Captured on camera – the final dramatic phases at Medmerry

The final dramatic stages of a £20m scheme on the West Sussex coast were captured in a BBC South news report and by two time lapse cameras  on the Environment Agency website.

The Medmerry Managed Realignment Scheme, at Selsey in West Sussex, is being carried out by Team Van Oord on behalf of the Environment Agency.

“Managed realignment” means building new defences inland from the coast and allowing a new intertidal area to form seaward of the new defences. ‘Intertidal’ refers to the land that is exposed at low tide and covered by the sea at high tide.

The time lapse cameras have captured the excavation of the breach area up to the back of the existing shingle bank.

The second stage of filming will show the removal of the existing outfall structure and excavating up to the back of the shingle bank. 
In early September at low tide the shingle bank will be removed and, as the tide rises, the sea will be allowed into the newly created wildlife habitat.

Medmerry, which is located between Selsey and Bracklesham in West Sussex, is one of the stretches of coastline most at risk of flooding in southern England

Following extensive consultation on the 2008 Pagham to East Head Coastal Defence Strategy, the managed realignment scheme became the adopted solution for Medmerry, allowing a new 300 hectare intertidal area to form seaward of the new defences.

The new defences will offer 1,000 times better flood protection for more than 300 homes and the main road into Selsey, and are designed to provide flood protection against rising sea levels over the next 100 years.

The scheme will also create important new wildlife habitat and open up new footpaths, cycleways and bridleways.
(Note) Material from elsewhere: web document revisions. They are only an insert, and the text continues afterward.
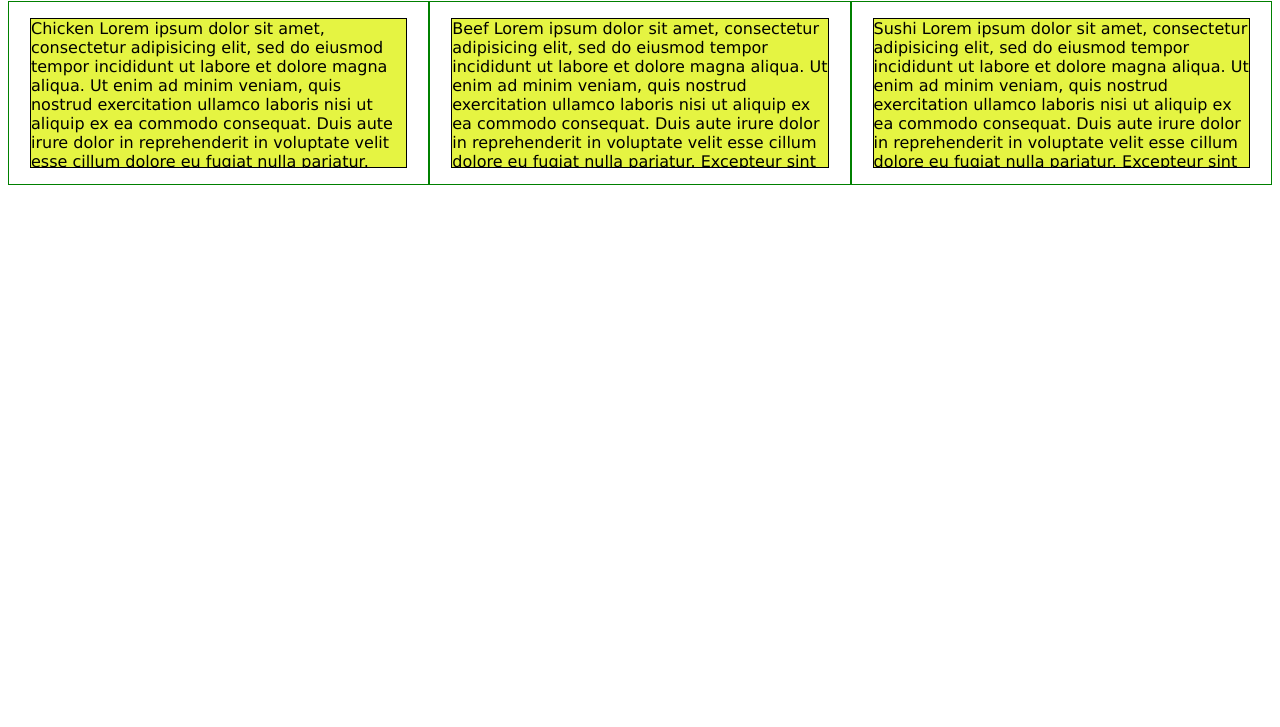
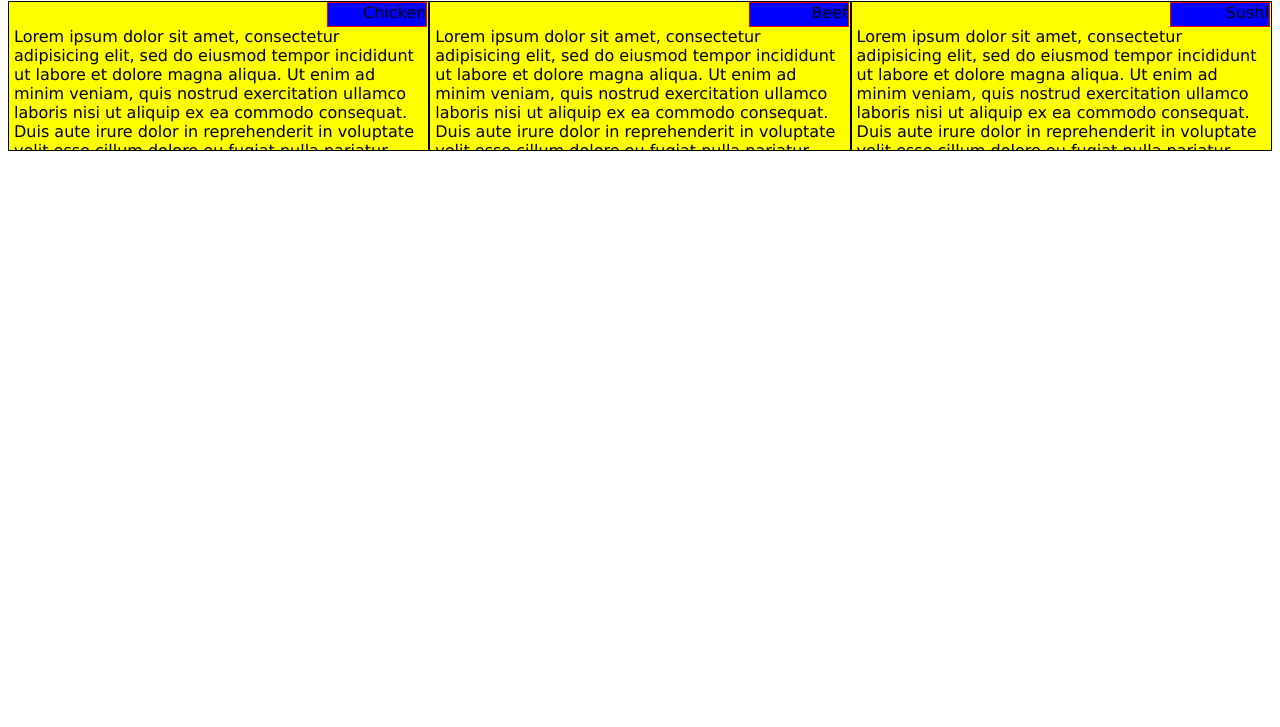
Before and after one commit to CtheHumanBean/Coursera-HTML-CSS-JS, a plain HTML site: page module2_assignment/index.html in a window 1280 px wide. Shown: the part 73-800 px from the top of the page. Drawn offline with Linux system fonts and the light colour scheme.

Commit message:
float and align

```diff
--- a/module2_assignment/css/style.css
+++ b/module2_assignment/css/style.css
@@ -5,34 +5,61 @@
 }
 h1 {
   margin-bottom: 15px;
+  text-align: center;
 }
 
-p {
+/*p {
   border: 1px solid black;
   background-color: #e5f442;
   width: 90%;
   height: 150px;
   margin-right: auto;
   margin-left: auto;
-  /*font-family: Helvetica;*/
   color: black;
   overflow: auto;
 }
+*/
 
 /* Simple Responsive Framework. */
 .row {
   width: 100%;
 }
+#box {
+  position: relative;
+  height: 150px;
+  border: 1px solid black;
+  background-color: yellow;
+  overflow: auto;
+}
+#content {
+  position: relative;
+  top: 25px;
+  left: 0px;
+  color: #black;
+  padding: 0px 5px 5px 5px;
+}
+
+#col-head
+{
+  position: absolute;
+  top: 0px;
+  right: 1px;
+  width: 100px;
+  height: 25px;
+  border: 1px solid red;
+  background-color: blue;
+  text-align: right;
+ }
 
 /********** Small devices **********/
 /* @media (max-width: 767px)
-/* picks up .row class setting
+/* picks up .row class setting as default
 
 /********** Large devices only **********/
 @media (min-width: 992px) {
   .col-lg-1, .col-lg-2, .col-lg-3, .col-lg-4, .col-lg-5, .col-lg-6, .col-lg-7, .col-lg-8, .col-lg-9, .col-lg-10, .col-lg-11, .col-lg-12 {
     float: left;
-    border: 1px solid green;
+    border: 0px solid green;
   }
   .col-lg-1 {
     width: 8.33%;
@@ -76,7 +103,7 @@ p {
 @media (min-width: 768px) and (max-width: 991px) {
   .col-md-1, .col-md-2, .col-md-3, .col-md-4, .col-md-5, .col-md-6, .col-md-7, .col-md-8, .col-md-9, .col-md-10, .col-md-11, .col-md-12 {
     float: left;
-    border: 1px solid green;
+    border: 0px solid green;
   }
   .col-md-1 {
     width: 8.33%;
--- a/module2_assignment/index.html
+++ b/module2_assignment/index.html
@@ -11,17 +11,37 @@
 </style>
 </head>
 <body>
-<h1>Menu</h1>
+<h1>Our Menu</h1>
 
 <div class="row">
-  <div class="col-lg-4 col-md-6"><p>Chicken
-	  Lorem ipsum dolor sit amet, consectetur adipisicing elit, sed do eiusmod tempor incididunt ut labore et dolore magna aliqua. Ut enim ad minim veniam, quis nostrud exercitation ullamco laboris nisi ut aliquip ex ea commodo consequat. Duis aute irure dolor in reprehenderit in voluptate velit esse cillum dolore eu fugiat nulla pariatur. Excepteur sint occaecat cupidatat non proident, sunt in culpa qui officia deserunt mollit anim id est laborum.</p>
+  <div class="col-lg-4 col-md-6">
+  	<div id="box">
+  	<div id="col-head">
+  	   Chicken
+  	</div>
+    <div id="content">
+	  Lorem ipsum dolor sit amet, consectetur adipisicing elit, sed do eiusmod tempor incididunt ut labore et dolore magna aliqua. Ut enim ad minim veniam, quis nostrud exercitation ullamco laboris nisi ut aliquip ex ea commodo consequat. Duis aute irure dolor in reprehenderit in voluptate velit esse cillum dolore eu fugiat nulla pariatur. Excepteur sint occaecat cupidatat non proident, sunt in culpa qui officia deserunt mollit anim id est laborum.
+	</div>
+	</div>
   </div>
-  <div class="col-lg-4 col-md-6"><p>Beef
-    Lorem ipsum dolor sit amet, consectetur adipisicing elit, sed do eiusmod tempor incididunt ut labore et dolore magna aliqua. Ut enim ad minim veniam, quis nostrud exercitation ullamco laboris nisi ut aliquip ex ea commodo consequat. Duis aute irure dolor in reprehenderit in voluptate velit esse cillum dolore eu fugiat nulla pariatur. Excepteur sint occaecat cupidatat non proident, sunt in culpa qui officia deserunt mollit anim id est laborum.</p>
+  <div class="col-lg-4 col-md-6">
+  <div id="box">
+  	<div id="col-head">
+  	   Beef
+  	</div>
+    <div id="content">
+	  Lorem ipsum dolor sit amet, consectetur adipisicing elit, sed do eiusmod tempor incididunt ut labore et dolore magna aliqua. Ut enim ad minim veniam, quis nostrud exercitation ullamco laboris nisi ut aliquip ex ea commodo consequat. Duis aute irure dolor in reprehenderit in voluptate velit esse cillum dolore eu fugiat nulla pariatur. Excepteur sint occaecat cupidatat non proident, sunt in culpa qui officia deserunt mollit anim id est laborum.
+	</div>
+	</div>
   </div>
-  <div class="col-lg-4 col-md-12"><p>Sushi
-	  Lorem ipsum dolor sit amet, consectetur adipisicing elit, sed do eiusmod tempor incididunt ut labore et dolore magna aliqua. Ut enim ad minim veniam, quis nostrud exercitation ullamco laboris nisi ut aliquip ex ea commodo consequat. Duis aute irure dolor in reprehenderit in voluptate velit esse cillum dolore eu fugiat nulla pariatur. Excepteur sint occaecat cupidatat non proident, sunt in culpa qui officia deserunt mollit anim id est laborum.</p>
+  <div class="col-lg-4 col-md-12">
+  <div id="box">
+  	<div id="col-head">
+  	   Sushi
+  	</div>
+    <div id="content">
+	  Lorem ipsum dolor sit amet, consectetur adipisicing elit, sed do eiusmod tempor incididunt ut labore et dolore magna aliqua. Ut enim ad minim veniam, quis nostrud exercitation ullamco laboris nisi ut aliquip ex ea commodo consequat. Duis aute irure dolor in reprehenderit in voluptate velit esse cillum dolore eu fugiat nulla pariatur. Excepteur sint occaecat cupidatat non proident, sunt in culpa qui officia deserunt mollit anim id est laborum.
+	</div>
 	</div>
 </div>
 
```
The seaward area will create new intertidal and freshwater habitats to compensate for some of the losses of similar habitats as a result of flood defence works around the Solent.

Click here to view the final stages of the site works via the two time lapse cameras.

9 September 2013